### What is being asked:
The answer must be an exact reproduction of all the entries.
Exercise data below:
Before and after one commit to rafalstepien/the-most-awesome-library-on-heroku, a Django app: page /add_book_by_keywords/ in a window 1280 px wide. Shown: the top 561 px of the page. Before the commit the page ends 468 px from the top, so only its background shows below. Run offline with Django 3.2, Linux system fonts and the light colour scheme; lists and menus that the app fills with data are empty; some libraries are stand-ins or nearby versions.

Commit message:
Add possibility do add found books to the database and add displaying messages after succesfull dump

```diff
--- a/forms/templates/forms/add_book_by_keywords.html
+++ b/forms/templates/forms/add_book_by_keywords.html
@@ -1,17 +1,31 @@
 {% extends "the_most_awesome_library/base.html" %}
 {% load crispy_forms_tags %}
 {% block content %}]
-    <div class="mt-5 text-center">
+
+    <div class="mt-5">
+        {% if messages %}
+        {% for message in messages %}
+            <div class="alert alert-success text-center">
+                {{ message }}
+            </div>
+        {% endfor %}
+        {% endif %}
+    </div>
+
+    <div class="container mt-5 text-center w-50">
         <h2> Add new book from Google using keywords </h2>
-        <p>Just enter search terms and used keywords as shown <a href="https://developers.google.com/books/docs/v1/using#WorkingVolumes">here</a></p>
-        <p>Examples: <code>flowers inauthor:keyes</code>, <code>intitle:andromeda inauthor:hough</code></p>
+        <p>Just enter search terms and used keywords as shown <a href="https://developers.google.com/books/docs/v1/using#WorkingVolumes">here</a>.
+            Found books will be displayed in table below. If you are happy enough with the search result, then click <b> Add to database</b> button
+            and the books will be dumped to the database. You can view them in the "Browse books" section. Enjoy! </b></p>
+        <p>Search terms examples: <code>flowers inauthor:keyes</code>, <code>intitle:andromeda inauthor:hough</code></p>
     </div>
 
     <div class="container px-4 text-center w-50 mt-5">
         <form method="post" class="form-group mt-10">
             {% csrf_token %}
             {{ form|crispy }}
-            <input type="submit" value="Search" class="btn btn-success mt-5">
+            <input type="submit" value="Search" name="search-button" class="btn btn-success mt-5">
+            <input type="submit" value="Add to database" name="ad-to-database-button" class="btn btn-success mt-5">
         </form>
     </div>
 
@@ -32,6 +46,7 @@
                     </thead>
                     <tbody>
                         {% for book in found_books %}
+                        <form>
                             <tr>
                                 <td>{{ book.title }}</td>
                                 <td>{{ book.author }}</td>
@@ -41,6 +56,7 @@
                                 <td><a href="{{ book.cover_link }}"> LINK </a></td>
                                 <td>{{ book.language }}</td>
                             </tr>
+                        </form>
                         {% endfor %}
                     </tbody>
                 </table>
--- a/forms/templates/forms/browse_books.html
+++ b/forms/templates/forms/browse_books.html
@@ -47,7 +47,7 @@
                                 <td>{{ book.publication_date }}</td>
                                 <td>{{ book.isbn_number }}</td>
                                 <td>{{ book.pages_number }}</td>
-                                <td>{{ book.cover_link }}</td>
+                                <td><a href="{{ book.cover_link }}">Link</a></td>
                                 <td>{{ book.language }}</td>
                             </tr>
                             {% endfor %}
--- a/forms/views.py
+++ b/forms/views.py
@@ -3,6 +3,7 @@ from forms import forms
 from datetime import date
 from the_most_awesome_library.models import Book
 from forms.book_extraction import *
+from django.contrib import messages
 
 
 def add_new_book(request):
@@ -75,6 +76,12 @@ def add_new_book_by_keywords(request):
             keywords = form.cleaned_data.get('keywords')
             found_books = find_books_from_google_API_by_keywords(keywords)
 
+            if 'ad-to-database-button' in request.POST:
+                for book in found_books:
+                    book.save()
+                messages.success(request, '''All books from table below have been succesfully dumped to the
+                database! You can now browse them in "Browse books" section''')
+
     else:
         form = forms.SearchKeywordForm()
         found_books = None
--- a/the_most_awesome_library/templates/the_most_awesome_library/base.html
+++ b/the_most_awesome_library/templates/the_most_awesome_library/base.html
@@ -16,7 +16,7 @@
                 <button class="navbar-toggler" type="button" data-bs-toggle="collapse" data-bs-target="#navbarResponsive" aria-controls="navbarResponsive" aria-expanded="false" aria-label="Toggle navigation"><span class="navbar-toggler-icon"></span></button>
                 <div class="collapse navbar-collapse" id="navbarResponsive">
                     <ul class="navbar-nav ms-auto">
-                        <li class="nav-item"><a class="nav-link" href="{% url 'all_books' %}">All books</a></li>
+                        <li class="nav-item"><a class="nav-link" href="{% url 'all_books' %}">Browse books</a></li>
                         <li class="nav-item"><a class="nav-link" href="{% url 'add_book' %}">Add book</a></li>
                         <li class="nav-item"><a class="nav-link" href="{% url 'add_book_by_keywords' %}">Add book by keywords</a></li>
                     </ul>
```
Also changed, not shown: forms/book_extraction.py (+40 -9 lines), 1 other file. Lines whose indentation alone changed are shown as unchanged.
End of Exercise data.
### Answer for this exercise:
Before and after one commit to rafalstepien/the-most-awesome-library-on-heroku, a Django app: page /add_book_by_keywords/ in a window 1280 px wide. Shown: the top 561 px of the page. Before the commit the page ends 468 px from the top, so only its background shows below. Run offline with Django 3.2, Linux system fonts and the light colour scheme; lists and menus that the app fills with data are empty; some libraries are stand-ins or nearby versions.

Commit message:
Add possibility do add found books to the database and add displaying messages after succesfull dump

```diff
--- a/forms/templates/forms/add_book_by_keywords.html
+++ b/forms/templates/forms/add_book_by_keywords.html
@@ -1,17 +1,31 @@
 {% extends "the_most_awesome_library/base.html" %}
 {% load crispy_forms_tags %}
 {% block content %}]
-    <div class="mt-5 text-center">
+
+    <div class="mt-5">
+        {% if messages %}
+        {% for message in messages %}
+            <div class="alert alert-success text-center">
+                {{ message }}
+            </div>
+        {% endfor %}
+        {% endif %}
+    </div>
+
+    <div class="container mt-5 text-center w-50">
         <h2> Add new book from Google using keywords </h2>
-        <p>Just enter search terms and used keywords as shown <a href="https://developers.google.com/books/docs/v1/using#WorkingVolumes">here</a></p>
-        <p>Examples: <code>flowers inauthor:keyes</code>, <code>intitle:andromeda inauthor:hough</code></p>
+        <p>Just enter search terms and used keywords as shown <a href="https://developers.google.com/books/docs/v1/using#WorkingVolumes">here</a>.
+            Found books will be displayed in table below. If you are happy enough with the search result, then click <b> Add to database</b> button
+            and the books will be dumped to the database. You can view them in the "Browse books" section. Enjoy! </b></p>
+        <p>Search terms examples: <code>flowers inauthor:keyes</code>, <code>intitle:andromeda inauthor:hough</code></p>
     </div>
 
     <div class="container px-4 text-center w-50 mt-5">
         <form method="post" class="form-group mt-10">
             {% csrf_token %}
             {{ form|crispy }}
-            <input type="submit" value="Search" class="btn btn-success mt-5">
+            <input type="submit" value="Search" name="search-button" class="btn btn-success mt-5">
+            <input type="submit" value="Add to database" name="ad-to-database-button" class="btn btn-success mt-5">
         </form>
     </div>
 
@@ -32,6 +46,7 @@
                     </thead>
                     <tbody>
                         {% for book in found_books %}
+                        <form>
                             <tr>
                                 <td>{{ book.title }}</td>
                                 <td>{{ book.author }}</td>
@@ -41,6 +56,7 @@
                                 <td><a href="{{ book.cover_link }}"> LINK </a></td>
                                 <td>{{ book.language }}</td>
                             </tr>
+                        </form>
                         {% endfor %}
                     </tbody>
                 </table>
--- a/forms/templates/forms/browse_books.html
+++ b/forms/templates/forms/browse_books.html
@@ -47,7 +47,7 @@
                                 <td>{{ book.publication_date }}</td>
                                 <td>{{ book.isbn_number }}</td>
                                 <td>{{ book.pages_number }}</td>
-                                <td>{{ book.cover_link }}</td>
+                                <td><a href="{{ book.cover_link }}">Link</a></td>
                                 <td>{{ book.language }}</td>
                             </tr>
                             {% endfor %}
--- a/forms/views.py
+++ b/forms/views.py
@@ -3,6 +3,7 @@ from forms import forms
 from datetime import date
 from the_most_awesome_library.models import Book
 from forms.book_extraction import *
+from django.contrib import messages
 
 
 def add_new_book(request):
@@ -75,6 +76,12 @@ def add_new_book_by_keywords(request):
             keywords = form.cleaned_data.get('keywords')
             found_books = find_books_from_google_API_by_keywords(keywords)
 
+            if 'ad-to-database-button' in request.POST:
+                for book in found_books:
+                    book.save()
+                messages.success(request, '''All books from table below have been succesfully dumped to the
+                database! You can now browse them in "Browse books" section''')
+
     else:
         form = forms.SearchKeywordForm()
         found_books = None
--- a/the_most_awesome_library/templates/the_most_awesome_library/base.html
+++ b/the_most_awesome_library/templates/the_most_awesome_library/base.html
@@ -16,7 +16,7 @@
                 <button class="navbar-toggler" type="button" data-bs-toggle="collapse" data-bs-target="#navbarResponsive" aria-controls="navbarResponsive" aria-expanded="false" aria-label="Toggle navigation"><span class="navbar-toggler-icon"></span></button>
                 <div class="collapse navbar-collapse" id="navbarResponsive">
                     <ul class="navbar-nav ms-auto">
-                        <li class="nav-item"><a class="nav-link" href="{% url 'all_books' %}">All books</a></li>
+                        <li class="nav-item"><a class="nav-link" href="{% url 'all_books' %}">Browse books</a></li>
                         <li class="nav-item"><a class="nav-link" href="{% url 'add_book' %}">Add book</a></li>
                         <li class="nav-item"><a class="nav-link" href="{% url 'add_book_by_keywords' %}">Add book by keywords</a></li>
                     </ul>
```
Also changed, not shown: forms/book_extraction.py (+40 -9 lines), 1 other file. Lines whose indentation alone changed are shown as unchanged.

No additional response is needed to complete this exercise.